Assigned task
Please return every record below exactly as it stands.

[Version difference data]
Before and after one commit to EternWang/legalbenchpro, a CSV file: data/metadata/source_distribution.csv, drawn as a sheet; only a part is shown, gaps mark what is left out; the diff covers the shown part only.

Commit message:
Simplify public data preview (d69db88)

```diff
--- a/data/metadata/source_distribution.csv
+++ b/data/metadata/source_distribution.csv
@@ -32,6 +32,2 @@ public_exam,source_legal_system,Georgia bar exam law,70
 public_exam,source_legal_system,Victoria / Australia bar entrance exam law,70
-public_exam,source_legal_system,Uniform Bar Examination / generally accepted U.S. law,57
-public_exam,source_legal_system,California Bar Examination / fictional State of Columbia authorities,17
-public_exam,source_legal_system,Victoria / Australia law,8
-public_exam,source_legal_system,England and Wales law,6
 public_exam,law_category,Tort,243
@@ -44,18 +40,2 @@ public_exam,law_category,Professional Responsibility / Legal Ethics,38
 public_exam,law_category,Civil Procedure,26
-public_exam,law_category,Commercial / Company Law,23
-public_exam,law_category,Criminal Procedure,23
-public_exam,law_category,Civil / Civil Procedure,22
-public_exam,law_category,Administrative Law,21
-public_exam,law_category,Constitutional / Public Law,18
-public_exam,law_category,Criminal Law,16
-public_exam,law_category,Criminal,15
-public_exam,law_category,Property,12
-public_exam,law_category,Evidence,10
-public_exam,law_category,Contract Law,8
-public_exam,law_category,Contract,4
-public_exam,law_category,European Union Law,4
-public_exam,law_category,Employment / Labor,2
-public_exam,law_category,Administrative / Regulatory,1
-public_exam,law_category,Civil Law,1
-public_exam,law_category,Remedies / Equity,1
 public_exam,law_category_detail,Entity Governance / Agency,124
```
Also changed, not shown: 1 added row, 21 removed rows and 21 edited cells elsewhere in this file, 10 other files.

Reply
Before and after one commit to EternWang/legalbenchpro, a CSV file: data/metadata/source_distribution.csv, drawn as a sheet; only a part is shown, gaps mark what is left out; the diff covers the shown part only.

Commit message:
Simplify public data preview (d69db88)

```diff
--- a/data/metadata/source_distribution.csv
+++ b/data/metadata/source_distribution.csv
@@ -32,6 +32,2 @@ public_exam,source_legal_system,Georgia bar exam law,70
 public_exam,source_legal_system,Victoria / Australia bar entrance exam law,70
-public_exam,source_legal_system,Uniform Bar Examination / generally accepted U.S. law,57
-public_exam,source_legal_system,California Bar Examination / fictional State of Columbia authorities,17
-public_exam,source_legal_system,Victoria / Australia law,8
-public_exam,source_legal_system,England and Wales law,6
 public_exam,law_category,Tort,243
@@ -44,18 +40,2 @@ public_exam,law_category,Professional Responsibility / Legal Ethics,38
 public_exam,law_category,Civil Procedure,26
-public_exam,law_category,Commercial / Company Law,23
-public_exam,law_category,Criminal Procedure,23
-public_exam,law_category,Civil / Civil Procedure,22
-public_exam,law_category,Administrative Law,21
-public_exam,law_category,Constitutional / Public Law,18
-public_exam,law_category,Criminal Law,16
-public_exam,law_category,Criminal,15
-public_exam,law_category,Property,12
-public_exam,law_category,Evidence,10
-public_exam,law_category,Contract Law,8
-public_exam,law_category,Contract,4
-public_exam,law_category,European Union Law,4
-public_exam,law_category,Employment / Labor,2
-public_exam,law_category,Administrative / Regulatory,1
-public_exam,law_category,Civil Law,1
-public_exam,law_category,Remedies / Equity,1
 public_exam,law_category_detail,Entity Governance / Agency,124
```
Also changed, not shown: 1 added row, 21 removed rows and 21 edited cells elsewhere in this file, 10 other files.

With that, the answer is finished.